Pick the lines holding the string "true" out of the records and copy them.

MATERIAL FOR THIS TASK
= = =

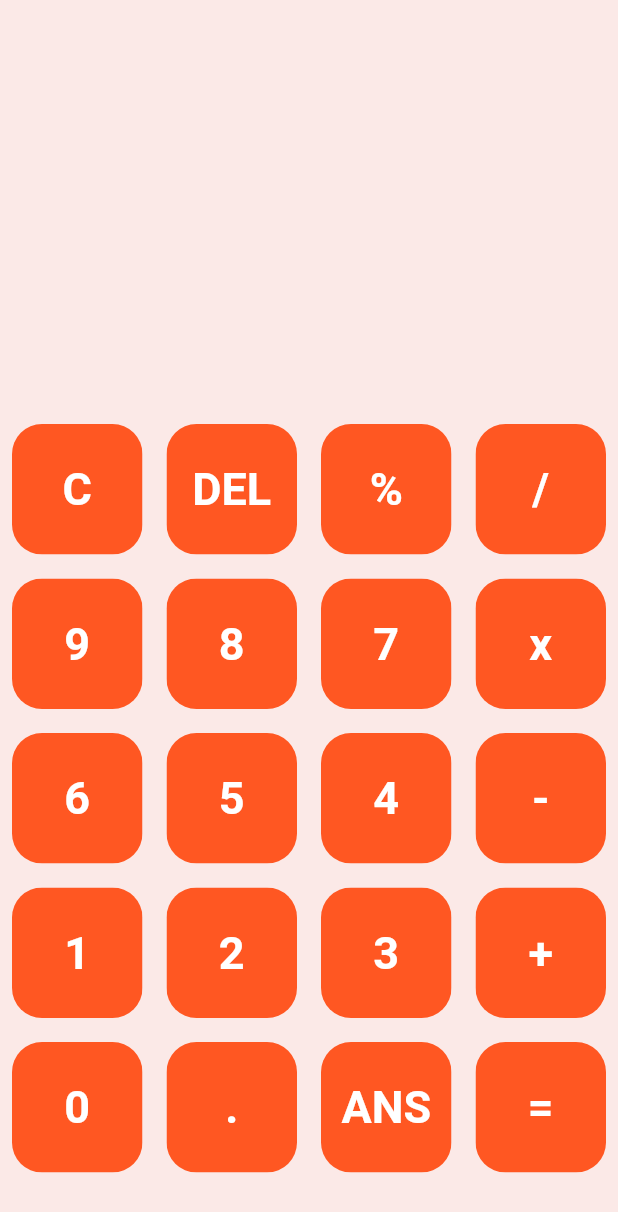
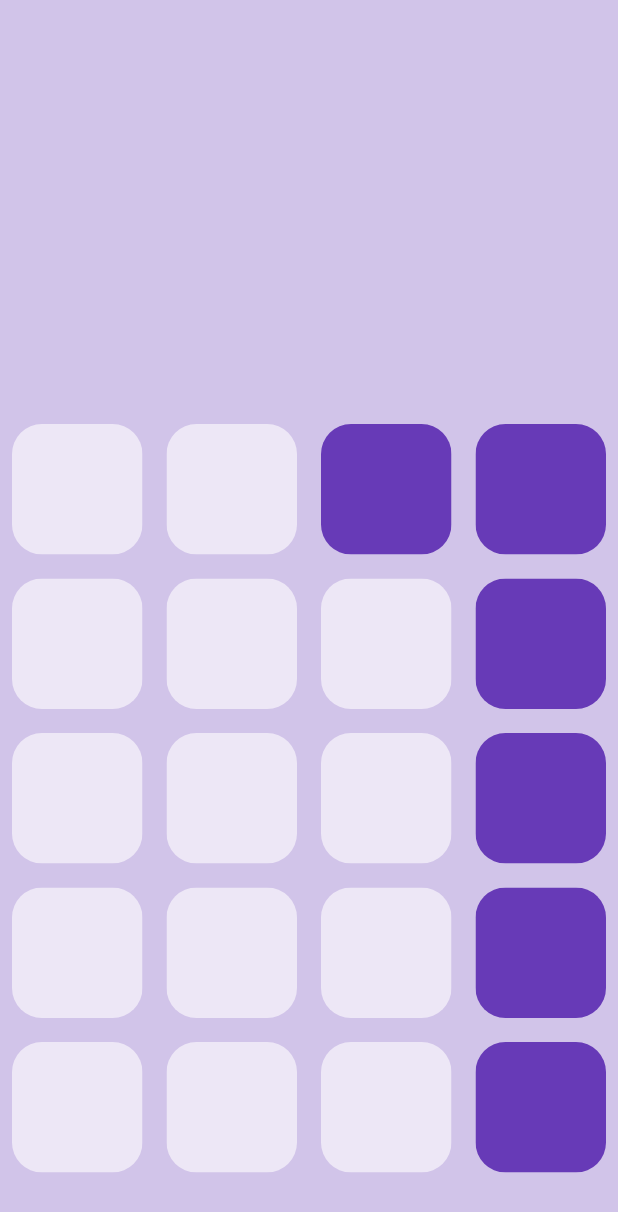
Before and after one commit to tinashemahwenda/calculator, a Flutter app: the screen it shows after launch, on a phone screen of 412 x 824 dp. Shown: the top 1212 px of the screen. Run offline on Flutter 3.47's test engine with Material 2 defaults, Android fonts, the phone set to English and light mode, and no system bars.

Commit message:
Update main.dart

```diff
--- a/calc/lib/main.dart
+++ b/calc/lib/main.dart
@@ -49,7 +49,7 @@ class _HomePageState extends State<HomePage> {
   @override
   Widget build(BuildContext context) {
     return Scaffold(
-      backgroundColor: Colors.deepOrange[50],
+      backgroundColor: Colors.deepPurple[100],
       body: Column(
         children: [
           Expanded(child: Container()),
@@ -63,7 +63,13 @@ class _HomePageState extends State<HomePage> {
                               crossAxisCount: 4),
                       itemBuilder: (BuildContext context, int index) {
                         return MyButton(
-                            Colors.deepOrange, buttons[index], Colors.white);
+                            isOperator(buttons[index])
+                                ? Colors.deepPurple
+                                : Colors.deepPurple[50],
+                            buttons[index],
+                            isOperator(buttons[index])
+                                ? Colors.deepPurple
+                                : Colors.deepPurple[50]);
                       })))
         ],
       ),
@@ -71,7 +77,7 @@ class _HomePageState extends State<HomePage> {
   }
 
   bool isOperator(String x) {
-    if (x == '%' || x == 'x' || x == '+' || x == '-' || x == '=') {
+    if (x == '%' || x == 'x' || x == '/' || x == '+' || x == '-' || x == '=') {
       return true;
     }
     return false;
```
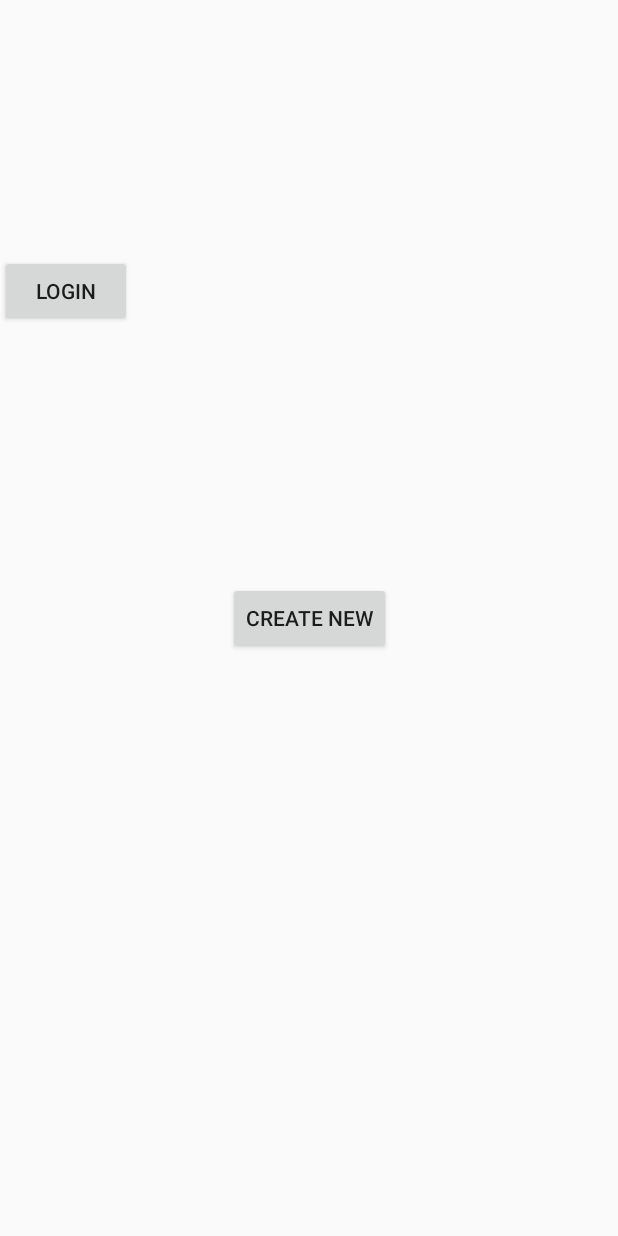
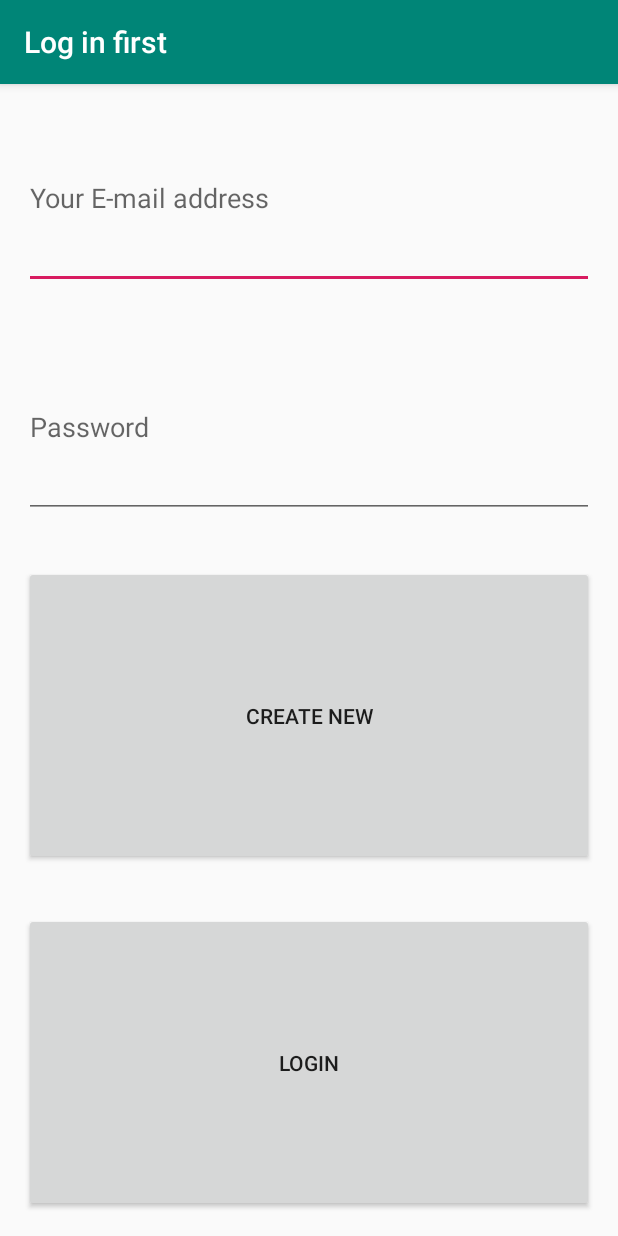
Before and after one commit to VojMi/ShoeStore, an Android app: the screen it shows after launch (MainActivity), on a phone screen of 412 x 824 dp. Run offline under Robolectric (Android 15) with nearby library versions, the phone set to English and light mode, and no system bars; our stand-ins replace Timber, data binding.

Commit message:
UI changes, Menu added

```diff
--- a/app/src/main/AndroidManifest.xml
+++ b/app/src/main/AndroidManifest.xml
@@ -9,7 +9,7 @@
         android:label="@string/app_name"
         android:roundIcon="@mipmap/ic_launcher_round"
         android:supportsRtl="true"
-        android:theme="@style/AppTheme.NoActionBar"
+        android:theme="@style/AppTheme"
         tools:ignore="GoogleAppIndexingWarning">
         <activity android:name=".MainActivity">
             <intent-filter>
--- a/app/src/main/java/com/udacity/shoestore/DetailFragment.kt
+++ b/app/src/main/java/com/udacity/shoestore/DetailFragment.kt
@@ -4,6 +4,7 @@ import android.os.Bundle
 import android.view.LayoutInflater
 import android.view.View
 import android.view.ViewGroup
+import androidx.appcompat.app.AppCompatActivity
 import androidx.databinding.DataBindingUtil
 import androidx.fragment.app.Fragment
 import androidx.navigation.Navigation
@@ -19,6 +20,8 @@ class DetailFragment : Fragment() {
         inflater: LayoutInflater, container: ViewGroup?,
         savedInstanceState: Bundle?
     ): View?     {
+        (activity as AppCompatActivity).supportActionBar?.title="Details of the shoe"
+
         val binding: FragmentDetailBinding =
             DataBindingUtil.inflate(inflater,R.layout.fragment_detail,container,false)
 
--- a/app/src/main/java/com/udacity/shoestore/InstructionsFragment.kt
+++ b/app/src/main/java/com/udacity/shoestore/InstructionsFragment.kt
@@ -4,6 +4,7 @@ import android.os.Bundle
 import android.view.LayoutInflater
 import android.view.View
 import android.view.ViewGroup
+import androidx.appcompat.app.AppCompatActivity
 import androidx.databinding.DataBindingUtil
 import androidx.fragment.app.Fragment
 import androidx.navigation.Navigation
@@ -18,6 +19,8 @@ class InstructionsFragment : Fragment() {
     override fun onCreateView(
         inflater: LayoutInflater, container: ViewGroup?, savedInstanceState: Bundle?): View?
     {
+        (activity as AppCompatActivity).supportActionBar?.title="Instructions"
+
         val binding:FragmentInstructionsBinding=DataBindingUtil.inflate(inflater,R.layout.fragment_instructions,container,false)
 
         binding.gotoShoesButton.setOnClickListener (
--- a/app/src/main/java/com/udacity/shoestore/LoginFragment.kt
+++ b/app/src/main/java/com/udacity/shoestore/LoginFragment.kt
@@ -4,6 +4,7 @@ import android.os.Bundle
 import android.view.LayoutInflater
 import android.view.View
 import android.view.ViewGroup
+import androidx.appcompat.app.AppCompatActivity
 import androidx.databinding.DataBindingUtil
 import androidx.fragment.app.Fragment
 import androidx.lifecycle.ViewModelProvider
@@ -21,6 +22,7 @@ class LoginFragment : Fragment() {
         inflater: LayoutInflater, container: ViewGroup?,
         savedInstanceState: Bundle?
     ): View? {
+        (activity as AppCompatActivity).supportActionBar?.title="Log in first"
         val binding: LoginFragmentBinding =
             DataBindingUtil.inflate(inflater, R.layout.login_fragment, container, false)
         binding.createAccButton.setOnClickListener (
@@ -28,14 +30,12 @@ class LoginFragment : Fragment() {
 
         binding.loginButton.setOnClickListener (
             Navigation.createNavigateOnClickListener(R.id.action_loginFragment_to_welcomeFragment))
-
         return binding.root
     }
 
     override fun onActivityCreated(savedInstanceState: Bundle?) {
         super.onActivityCreated(savedInstanceState)
         viewModel = ViewModelProvider(this).get(LoginViewModel::class.java)
-        // TODO: Use the ViewModel
     }
 
 }
--- a/app/src/main/java/com/udacity/shoestore/WelcomeFragment.kt
+++ b/app/src/main/java/com/udacity/shoestore/WelcomeFragment.kt
@@ -4,6 +4,7 @@ import android.os.Bundle
 import android.view.LayoutInflater
 import android.view.View
 import android.view.ViewGroup
+import androidx.appcompat.app.AppCompatActivity
 import androidx.databinding.DataBindingUtil
 import androidx.fragment.app.Fragment
 import androidx.navigation.Navigation
@@ -14,6 +15,8 @@ class WelcomeFragment : Fragment() {
     override fun onCreateView(
         inflater: LayoutInflater, container: ViewGroup?, savedInstanceState: Bundle?): View?
     {
+        (activity as AppCompatActivity).supportActionBar?.title="Welcome!"
+
         val binding: FragmentWelcomeBinding =
             DataBindingUtil.inflate(inflater,R.layout.fragment_welcome,container,false)
 
--- a/app/src/main/res/layout/login_fragment.xml
+++ b/app/src/main/res/layout/login_fragment.xml
@@ -1,28 +1,49 @@
 <?xml version="1.0" encoding="utf-8"?>
 <layout xmlns:android="http://schemas.android.com/apk/res/android"
     xmlns:app="http://schemas.android.com/apk/res-auto"
-    xmlns:tools="http://schemas.android.com/tools">
+    xmlns:tools="http://schemas.android.com/tools"
+    android:padding="16dp">
 
-    <androidx.constraintlayout.widget.ConstraintLayout
+    <LinearLayout
         android:layout_width="match_parent"
-        android:layout_height="match_parent">
+        android:layout_height="match_parent"
+        android:orientation="vertical">
+
+        <EditText
+            android:id="@+id/emailEditText"
+            android:layout_width="match_parent"
+            android:layout_height="wrap_content"
+            android:layout_margin="16dp"
+            android:layout_weight="0.5"
+            android:ems="10"
+            android:hint="Your E-mail address"
+            android:inputType="textEmailAddress" />
+
+        <EditText
+            android:id="@+id/pwdEditText"
+            android:layout_width="match_parent"
+            android:layout_height="wrap_content"
+            android:layout_margin="16dp"
+            android:layout_weight="0.5"
+            android:ems="10"
+            android:hint="Password"
+            android:inputType="textPassword"
+   />
 
         <Button
             android:id="@+id/createAccButton"
-            android:layout_width="wrap_content"
+            android:layout_width="match_parent"
             android:layout_height="wrap_content"
-            android:text="Create new"
-            app:layout_constraintBottom_toBottomOf="parent"
-            app:layout_constraintEnd_toEndOf="parent"
-            app:layout_constraintStart_toStartOf="parent"
-            app:layout_constraintTop_toTopOf="parent" />
+            android:layout_margin="16dp"
+            android:layout_weight="1"
+            android:text="Create new" />
 
         <Button
             android:id="@+id/loginButton"
-            android:layout_width="wrap_content"
+            android:layout_width="match_parent"
             android:layout_height="wrap_content"
-            android:text="login"
-            app:layout_constraintBottom_toTopOf="@+id/createAccButton"
-            app:layout_constraintTop_toTopOf="parent"
-            tools:layout_editor_absoluteX="161dp" />
-    </androidx.constraintlayout.widget.ConstraintLayout></layout>
+            android:layout_margin="16dp"
+            android:layout_weight="1"
+            android:text="login" />
+    </LinearLayout>
+</layout>
--- a/app/src/main/res/menu/menu.xml
+++ b/app/src/main/res/menu/menu.xml
@@ -2,5 +2,5 @@
 <menu xmlns:android="http://schemas.android.com/apk/res/android">
 <item
     android:id="@+id/logout"
-    android:title="logout"/>
+    android:title="Logout"/>
 </menu>
```
Also changed, not shown: app/src/main/java/com/udacity/shoestore/ListFragment.kt (+21 -5 lines), app/src/main/res/layout/fragment_welcome.xml (+10 -1 lines).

= = =

REPLY TO THE TASK
       return true;
         android:supportsRtl="true"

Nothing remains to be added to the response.